But Anderson said she still tried to get help for Miller who had threatened suicide. A week before her death, Anderson wrote to Miller’s aunt, “Worried about Mikayla. Her mom isn’t home and she’s been crying all weekend and I don’t trust her alone with herself and I’m scared she might hurt herself.”
The next day, Anderson e-mailed Miller’s high school counselor: “I think she really needs someone to talk to. She’s been crying and having panic attacks all weekend and she normally never does.”
On April 17, Miller and Anderson arranged to meet at a clubhouse at Miller’s apartment complex. Anderson wanted to pick up some clothes she had loaned Miller. Both came with friends — all but one were white — but the encounter became heated when Miller pressed to resume her relationship with Anderson.
“She was out of it and was so upset,” said Anderson. “We got into a fight.”
Miller was much larger — weighing 200 pounds and standing 5 feet 7, according to the police report. Anderson is 5 feet tall and weighs 90 pounds.
Miller’s mother blamed Anderson for the violence, writing on her GoFundMe appeal that Miller had been “jumped by five white teens” that day.
Rumors took off that Anderson and perhaps others, either witnesses or participants in the fight, could have been involved in Miller’s death.
The DA’s office reviewed cellphone and computer records of Kaitlyn Anderson and the other teens with her at the clubhouse and found they were nowhere near where Miller’s body was found, but questions lingered about how Miller died.
At the vigil on Hopkinton Common, Strothers called her daughter “my bright and shining star in this crazy world,” and made clear why she was demanding further investigation. “The only thing I want out of this is the truth,” she said.
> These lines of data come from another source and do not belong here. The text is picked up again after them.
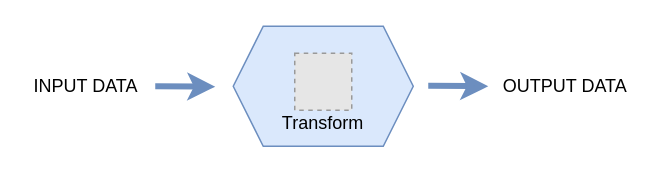
The draw.io diagram page "DOD" (12 of 13) of diagrams/1.drawio in alicemunsal/dohex, before the edit. Source tidied: cells renumbered, new cells numbered last; positions are measured from the earlier drawing's top-left corner, leaving out a move shared by most shapes. Both pictures are drawn from the tidied source at 150%, with x=0, y=0 at pixel (26, 26). Pictures stored in the file or linked from it are replaced by grey dashed boxes.
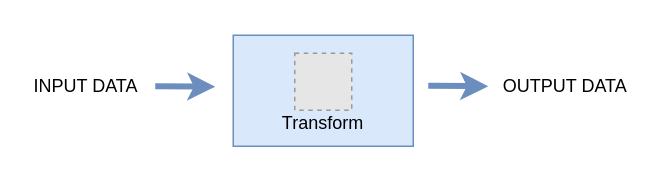
Above is the later version.

What changed in the source:
```diff
@@
 <mxGraphModel>
   <root>
     <mxCell id="0" />
     <mxCell id="1" parent="0" />
-    <mxCell id="2" style="shape=hexagon;perimeter=hexagonPerimeter2;whiteSpace=wrap;html=1;fixedSize=1;rotation=0;fillColor=#dae8fc;strokeColor=#6c8ebf;fontStyle=1;" parent="1" vertex="1">
-      <mxGeometry x="138" width="120" height="80" as="geometry" />
-    </mxCell>
+    <mxCell id="9" style="rounded=0;whiteSpace=wrap;html=1;glass=0;labelBorderColor=none;sketch=0;fontSize=11;strokeColor=#6c8ebf;strokeWidth=1;fillColor=#dae8fc;" parent="1" vertex="1">
+      <mxGeometry x="138" y="6" width="120" height="74" as="geometry" />
+    </mxCell>
     <mxCell id="3" style="fillColor=#E6E6E6;strokeColor=#999999;dashed=1;html=1;verticalAlign=top;verticalLabelPosition=bottom;labelBackgroundColor=#ffffff;fontColor=#FFB570;" parent="1" vertex="1">
       <mxGeometry x="179" y="18" width="38" height="38" as="geometry" />
     </mxCell>
     <mxCell id="4" style="endArrow=none;startArrow=classic;html=1;rounded=0;fillColor=#dae8fc;strokeColor=#6c8ebf;startFill=1;endFill=0;strokeWidth=4;" parent="1" edge="1">
       <mxGeometry relative="1" as="geometry">
         <mxPoint x="308" y="40" as="sourcePoint" />
         <mxPoint x="268" y="39.7" as="targetPoint" />
       </mxGeometry>
     </mxCell>
     <mxCell id="5" value="Transform" style="text;html=1;strokeColor=none;fillColor=none;align=center;verticalAlign=middle;whiteSpace=wrap;rounded=0;labelBackgroundColor=none;fontSize=12;fontColor=none;" parent="1" vertex="1">
       <mxGeometry x="168" y="50" width="60" height="30" as="geometry" />
     </mxCell>
     <mxCell id="6" style="endArrow=none;startArrow=classic;html=1;rounded=0;fillColor=#dae8fc;strokeColor=#6c8ebf;startFill=1;endFill=0;strokeWidth=4;" parent="1" edge="1">
       <mxGeometry relative="1" as="geometry">
         <mxPoint x="126" y="40.3" as="sourcePoint" />
         <mxPoint x="86" y="40" as="targetPoint" />
       </mxGeometry>
     </mxCell>
     <mxCell id="7" value="INPUT DATA" style="text;html=1;strokeColor=none;fillColor=none;align=center;verticalAlign=middle;whiteSpace=wrap;rounded=0;labelBackgroundColor=none;fontSize=12;fontColor=default;" parent="1" vertex="1">
       <mxGeometry y="25" width="80" height="30" as="geometry" />
     </mxCell>
     <mxCell id="8" value="OUTPUT DATA" style="text;html=1;strokeColor=none;fillColor=none;align=center;verticalAlign=middle;whiteSpace=wrap;rounded=0;labelBackgroundColor=none;fontSize=12;fontColor=default;" parent="1" vertex="1">
       <mxGeometry x="312" y="25" width="95" height="30" as="geometry" />
     </mxCell>
   </root>
 </mxGraphModel>
```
She established a GoFundMe page to raise money under the headline, “Please help investigate Mikayla’s death.”
Fifteen hundred people donated to the GoFundMe campaign created to investigate Miller’s death — many at the request of Violence in Boston and Cannon-Grant.
Some of the advocates who pushed for the private investigation, including Crump, did not respond to multiple e-mails. A Boston lawyer who acted as Crump’s local counsel said he knows nothing about the investigation.
Though Strothers declined to discuss the investigation, Angelique McNaughton, a GoFundMe spokeswoman, said the funds raised online “have been safely delivered to Calvina Struthers (sic) to help the family cover costs associated with Mikayla’s Miller’s tragic death.”
Ryan’s spokeswoman declined to say whether the office is still actively investigating the case.
Kaitlyn Anderson and her mother fear that she still could face charges for the assault the night before Miller’s death — and have been waiting for the DA’s office to say its investigation is over. The family retained an attorney to represent Kaitlyn Anderson if she is charged.
“I haven’t heard anything, though they said, ‘You’ll be the first to know,’” said Megan Anderson. “Kaitlyn has been freaking out. They think she was part of a big plot because my daughter is white and Mikayla is Black. We’re not like that. They wouldn’t have been together if we were like that.”
Kaitlyn Anderson said she didn’t attend Miller’s vigil or wake because she felt unwelcome: “I didn’t go to any services. It still doesn’t feel real.”
In some ways, Anderson said, no one has had a chance to mourn Mikayla Miller’s death.
“Instead of it being treated like a normal suicide where everyone grieves, it was turned into a murder trial,” she said. “People wanted justice for something that didn’t happen.”
Andrea Estes can be reached at firstname.lastname@example.org.